AIM OF THE TASK: Within the entries that follow, show each line where the word "paper" occurs.

──────── DATASET

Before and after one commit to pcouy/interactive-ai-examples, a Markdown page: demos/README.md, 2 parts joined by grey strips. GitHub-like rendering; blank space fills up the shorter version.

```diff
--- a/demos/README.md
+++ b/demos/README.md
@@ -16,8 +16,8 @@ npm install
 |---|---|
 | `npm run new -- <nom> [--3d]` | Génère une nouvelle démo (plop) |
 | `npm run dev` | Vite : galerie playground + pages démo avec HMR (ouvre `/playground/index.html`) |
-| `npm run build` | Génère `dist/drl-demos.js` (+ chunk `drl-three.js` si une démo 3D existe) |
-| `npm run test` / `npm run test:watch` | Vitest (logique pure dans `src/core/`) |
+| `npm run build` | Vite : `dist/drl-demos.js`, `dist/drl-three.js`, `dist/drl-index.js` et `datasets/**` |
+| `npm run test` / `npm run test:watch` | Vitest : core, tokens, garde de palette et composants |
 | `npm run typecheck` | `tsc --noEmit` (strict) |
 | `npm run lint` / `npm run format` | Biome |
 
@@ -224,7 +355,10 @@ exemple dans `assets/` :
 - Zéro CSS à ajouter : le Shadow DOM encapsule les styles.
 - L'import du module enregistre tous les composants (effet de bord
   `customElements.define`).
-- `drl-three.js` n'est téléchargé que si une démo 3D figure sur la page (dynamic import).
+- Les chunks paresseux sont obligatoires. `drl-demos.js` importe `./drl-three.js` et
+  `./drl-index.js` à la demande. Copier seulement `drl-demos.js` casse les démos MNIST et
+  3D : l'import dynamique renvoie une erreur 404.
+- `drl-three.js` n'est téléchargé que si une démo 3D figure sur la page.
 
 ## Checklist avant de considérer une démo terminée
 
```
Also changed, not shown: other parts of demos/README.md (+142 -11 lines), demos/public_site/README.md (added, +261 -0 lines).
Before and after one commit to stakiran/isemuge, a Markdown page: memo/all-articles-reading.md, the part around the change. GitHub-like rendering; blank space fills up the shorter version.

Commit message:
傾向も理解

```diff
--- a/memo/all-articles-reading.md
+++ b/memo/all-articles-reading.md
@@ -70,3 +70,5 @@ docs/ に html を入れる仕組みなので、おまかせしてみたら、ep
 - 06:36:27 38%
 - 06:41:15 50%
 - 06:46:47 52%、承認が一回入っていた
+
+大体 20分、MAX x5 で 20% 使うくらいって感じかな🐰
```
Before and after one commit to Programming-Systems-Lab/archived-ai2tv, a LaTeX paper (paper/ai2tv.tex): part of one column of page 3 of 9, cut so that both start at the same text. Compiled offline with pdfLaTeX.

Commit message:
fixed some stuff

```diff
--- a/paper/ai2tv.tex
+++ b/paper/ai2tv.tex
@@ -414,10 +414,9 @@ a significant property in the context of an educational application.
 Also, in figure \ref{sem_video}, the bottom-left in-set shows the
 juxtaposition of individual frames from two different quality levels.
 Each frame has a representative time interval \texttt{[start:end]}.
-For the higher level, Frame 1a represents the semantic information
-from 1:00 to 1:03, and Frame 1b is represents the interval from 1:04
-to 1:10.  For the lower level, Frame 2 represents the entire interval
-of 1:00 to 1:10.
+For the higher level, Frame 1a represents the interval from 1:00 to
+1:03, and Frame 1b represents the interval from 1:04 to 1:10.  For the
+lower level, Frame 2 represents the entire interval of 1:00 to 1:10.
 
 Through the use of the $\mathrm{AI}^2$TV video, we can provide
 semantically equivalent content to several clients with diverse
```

────────────────

WRITTEN REPLY:
Before and after one commit to Programming-Systems-Lab/archived-ai2tv, a LaTeX paper (paper/ai2tv.tex): part of one column of page 3 of 9, cut so that both start at the same text. Compiled offline with pdfLaTeX.
--- a/paper/ai2tv.tex
+++ b/paper/ai2tv.tex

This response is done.